— PROVIDED INFORMATION —

=-=-=-=-=

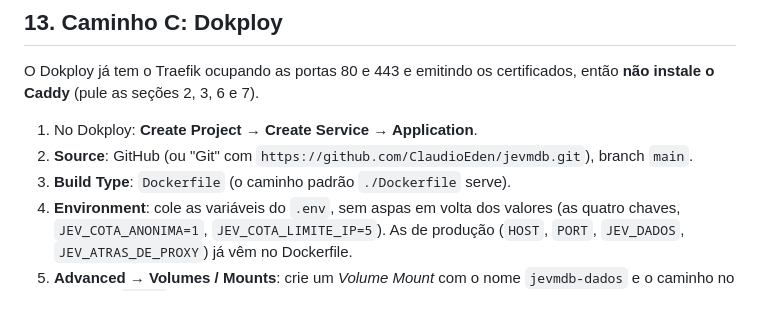
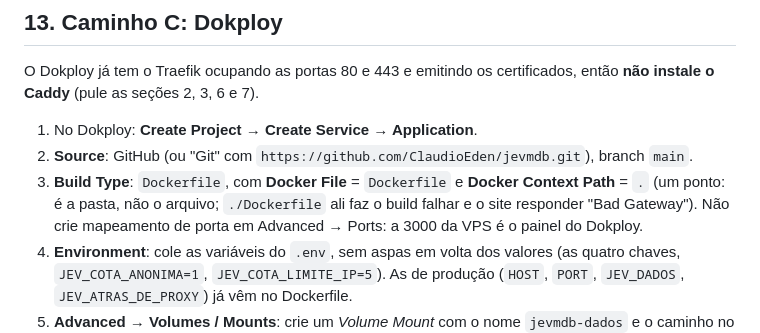
Before and after one commit to ClaudioEden/jevmdb, a Markdown page: docs/DEPLOY-VPS.md, the part around the change. GitHub-like rendering; blank space fills up the shorter version.

Commit message:
Guia: Docker Context Path no Dokploy é a pasta (.)
Co-Authored-By: Claude Opus 5.5 (1M context) <noreply@anthropic.com>
Claude-Session: https://claude.ai/code/session_01YXzh4QfBiGqR2AkB3RydGt

```diff
--- a/docs/DEPLOY-VPS.md
+++ b/docs/DEPLOY-VPS.md
@@ -275,7 +275,7 @@ O Dokploy já tem o Traefik ocupando as portas 80 e 443 e emitindo os certificad
 
 1. No Dokploy: **Create Project → Create Service → Application**.
 2. **Source**: GitHub (ou "Git" com `https://github.com/ClaudioEden/jevmdb.git`), branch `main`.
-3. **Build Type**: `Dockerfile` (o caminho padrão `./Dockerfile` serve).
+3. **Build Type**: `Dockerfile`, com **Docker File** = `Dockerfile` e **Docker Context Path** = `.` (um ponto: é a pasta, não o arquivo; `./Dockerfile` ali faz o build falhar e o site responder "Bad Gateway"). Não crie mapeamento de porta em Advanced → Ports: a 3000 da VPS é o painel do Dokploy.
 4. **Environment**: cole as variáveis do `.env`, sem aspas em volta dos valores (as quatro chaves, `JEV_COTA_ANONIMA=1`, `JEV_COTA_LIMITE_IP=5`). As de produção (`HOST`, `PORT`, `JEV_DADOS`, `JEV_ATRAS_DE_PROXY`) já vêm no Dockerfile.
 5. **Advanced → Volumes / Mounts**: crie um *Volume Mount* com o nome `jevmdb-dados` e o caminho no container `/data`. Sem isso, as fichas e a trava somem a cada novo deploy.
 6. **Domains**: host `jevmdb.w3pd.com.br`, path `/`, **Container Port `3000`**, HTTPS ligado, certificado **Let's Encrypt**.
```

=-=-=-=-=

— THE TASK —
Go through the entries and return each line where the word "docs" appears.

— ANSWER FOR THE TASK —
Before and after one commit to ClaudioEden/jevmdb, a Markdown page: docs/DEPLOY-VPS.md, the part around the change. GitHub-like rendering; blank space fills up the shorter version.
--- a/docs/DEPLOY-VPS.md
+++ b/docs/DEPLOY-VPS.md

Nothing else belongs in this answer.